• WHAT YOU NEED TO DO:
Count only the lines of the records that hold "tdBlue", then give the number without any other words.

• RECORDS:
——————————

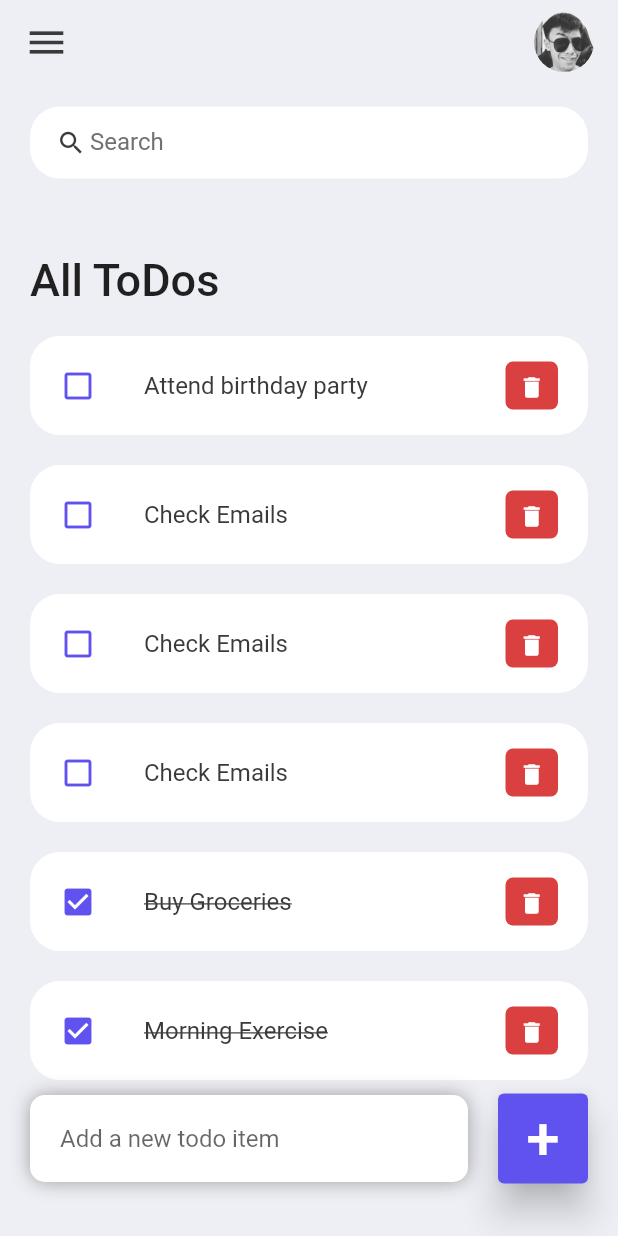
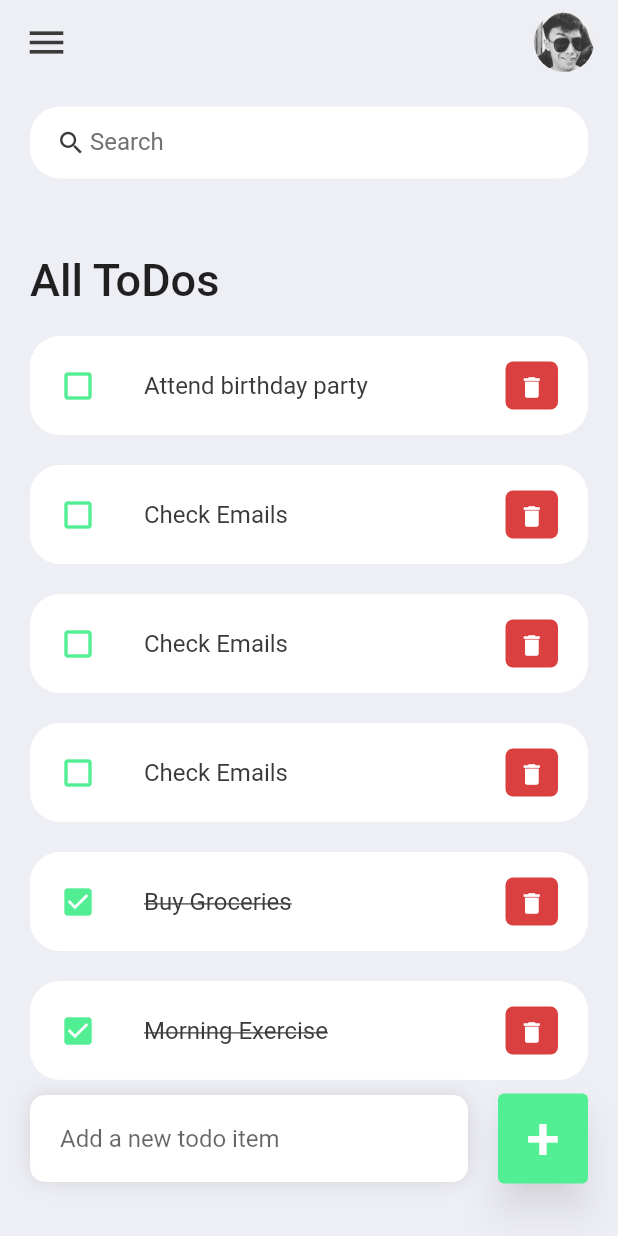
Before and after one commit to aloysiusberonque/SP-Elec-1B-Midterm, a Flutter app: the screen it shows after launch, on a phone screen of 412 x 824 dp. Run offline on Flutter 3.47's test engine with Material 2 defaults, Android fonts, the phone set to English and light mode, and no system bars.

Commit message:
Design changes

```diff
--- a/midterm/lib/constants/colors.dart
+++ b/midterm/lib/constants/colors.dart
@@ -1,7 +1,7 @@
 import 'package:flutter/material.dart';
 
 const Color tdRed = Color(0xFFDA4040);
-const Color tdBlue = Color(0xFF5F52ee);
+const Color tdBlue = Color.fromARGB(255, 82, 238, 147);
 
 const Color tdBlack = Color(0xFF3A3A3A);
 const Color tdGrey = Color(0xFF717171);
--- a/midterm/lib/screens/home.dart
+++ b/midterm/lib/screens/home.dart
@@ -84,7 +84,7 @@ class _HomeState extends State<Home> {
                           color: Colors.white,
                           boxShadow: const [
                             BoxShadow(
-                                color: Colors.grey,
+                                color: Color.fromARGB(85, 158, 158, 158),
                                 offset: Offset(0.0, 0.0),
                                 blurRadius: 10.0,
                                 spreadRadius: 0.0)
@@ -115,9 +115,11 @@ class _HomeState extends State<Home> {
                             }
                           },
                           style: ElevatedButton.styleFrom(
-                              primary: tdBlue,
-                              minimumSize: Size(60, 60),
-                              elevation: 10),
+                            primary: tdBlue,
+                            minimumSize: Size(60, 60),
+                            elevation: 10,
+                            shadowColor: Color.fromARGB(85, 158, 158, 158),
+                          ),
                         ),
                       )
                     ],
```
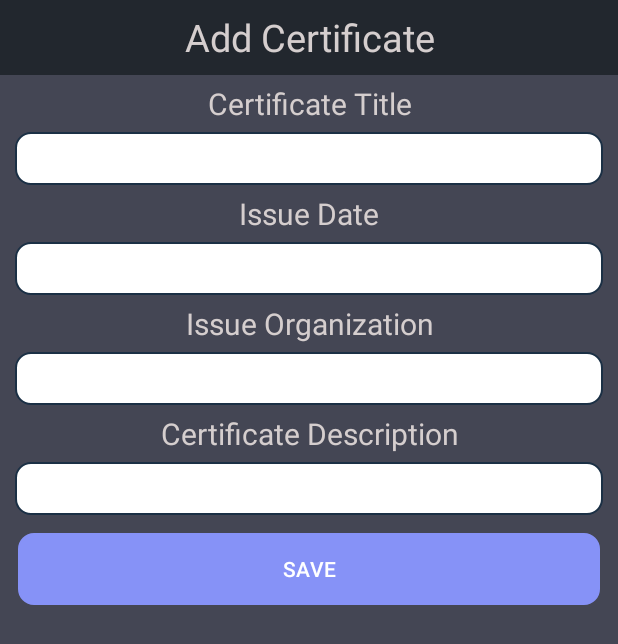
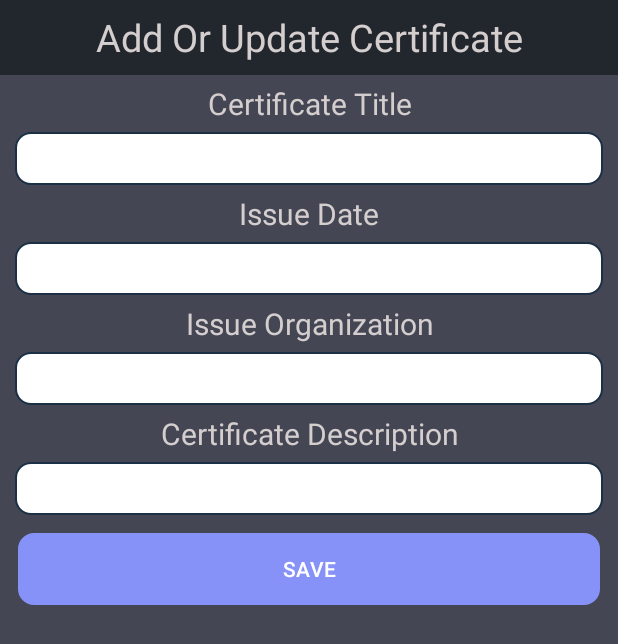
Before and after one commit to accesable/midtern_mobile, an Android app: the layout activity_add_certificate.xml on its own in the app's theme, with its tools: preview values and no code run, on a phone screen of 412 x 824 dp. Shown: the top 644 px of the screen. Run offline under Robolectric (Android 15) with nearby library versions, the phone set to English and light mode, and no system bars.

Commit message:
Final Commit

```diff
--- a/app/src/main/res/layout/activity_add_certificate.xml
+++ b/app/src/main/res/layout/activity_add_certificate.xml
@@ -8,7 +8,7 @@
     <TextView
         android:layout_width="match_parent"
         android:layout_height="50dp"
-        android:text="Add Certificate"
+        android:text="Add Or Update Certificate"
         android:background="#22272e"
         android:textSize="25dp"
         android:gravity="center"
```
Also changed, not shown: 18 other files.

——————————

• RESULT:
4